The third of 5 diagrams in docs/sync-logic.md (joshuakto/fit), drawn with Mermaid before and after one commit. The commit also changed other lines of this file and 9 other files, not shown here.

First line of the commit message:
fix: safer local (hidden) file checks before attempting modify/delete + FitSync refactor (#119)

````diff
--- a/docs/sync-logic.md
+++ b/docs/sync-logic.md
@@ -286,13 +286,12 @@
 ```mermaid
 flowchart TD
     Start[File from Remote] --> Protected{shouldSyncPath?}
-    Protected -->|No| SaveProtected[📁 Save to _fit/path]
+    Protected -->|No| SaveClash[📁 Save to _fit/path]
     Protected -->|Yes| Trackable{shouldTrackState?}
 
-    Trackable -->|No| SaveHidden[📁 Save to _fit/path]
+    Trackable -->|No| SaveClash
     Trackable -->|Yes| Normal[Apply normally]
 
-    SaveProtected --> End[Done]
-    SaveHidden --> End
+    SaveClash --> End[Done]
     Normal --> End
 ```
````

• • • •

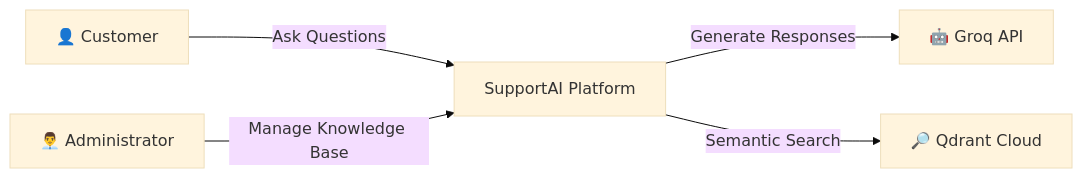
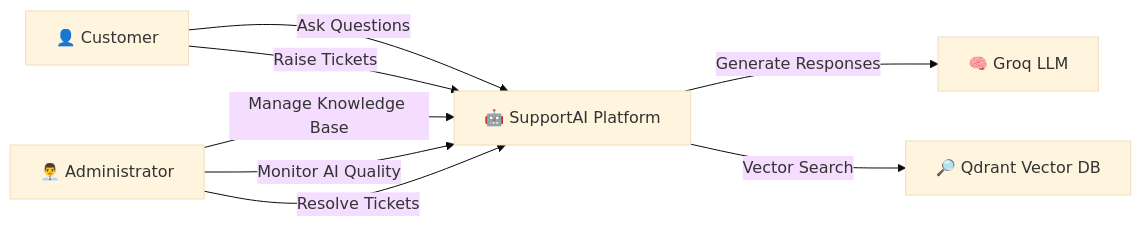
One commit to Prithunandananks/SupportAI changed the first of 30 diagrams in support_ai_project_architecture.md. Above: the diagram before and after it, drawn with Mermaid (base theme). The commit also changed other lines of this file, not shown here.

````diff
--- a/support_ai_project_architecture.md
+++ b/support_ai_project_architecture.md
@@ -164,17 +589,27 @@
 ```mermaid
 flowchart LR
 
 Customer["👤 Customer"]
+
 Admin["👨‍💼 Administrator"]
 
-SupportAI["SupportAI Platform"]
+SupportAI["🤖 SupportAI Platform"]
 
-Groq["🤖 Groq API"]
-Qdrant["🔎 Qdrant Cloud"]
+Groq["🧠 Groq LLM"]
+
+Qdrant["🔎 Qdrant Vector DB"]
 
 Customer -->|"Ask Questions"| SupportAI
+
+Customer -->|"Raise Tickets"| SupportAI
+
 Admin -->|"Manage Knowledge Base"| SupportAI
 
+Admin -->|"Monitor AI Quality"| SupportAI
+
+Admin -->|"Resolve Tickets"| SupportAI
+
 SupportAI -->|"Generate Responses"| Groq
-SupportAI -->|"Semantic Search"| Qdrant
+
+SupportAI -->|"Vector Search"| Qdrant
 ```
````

• • • •

▸ What you should do:
All lines of the data that hold "Vector" need to be copied.

▸ Result for this exercise:
+Qdrant["🔎 Qdrant Vector DB"]
+SupportAI -->|"Vector Search"| Qdrant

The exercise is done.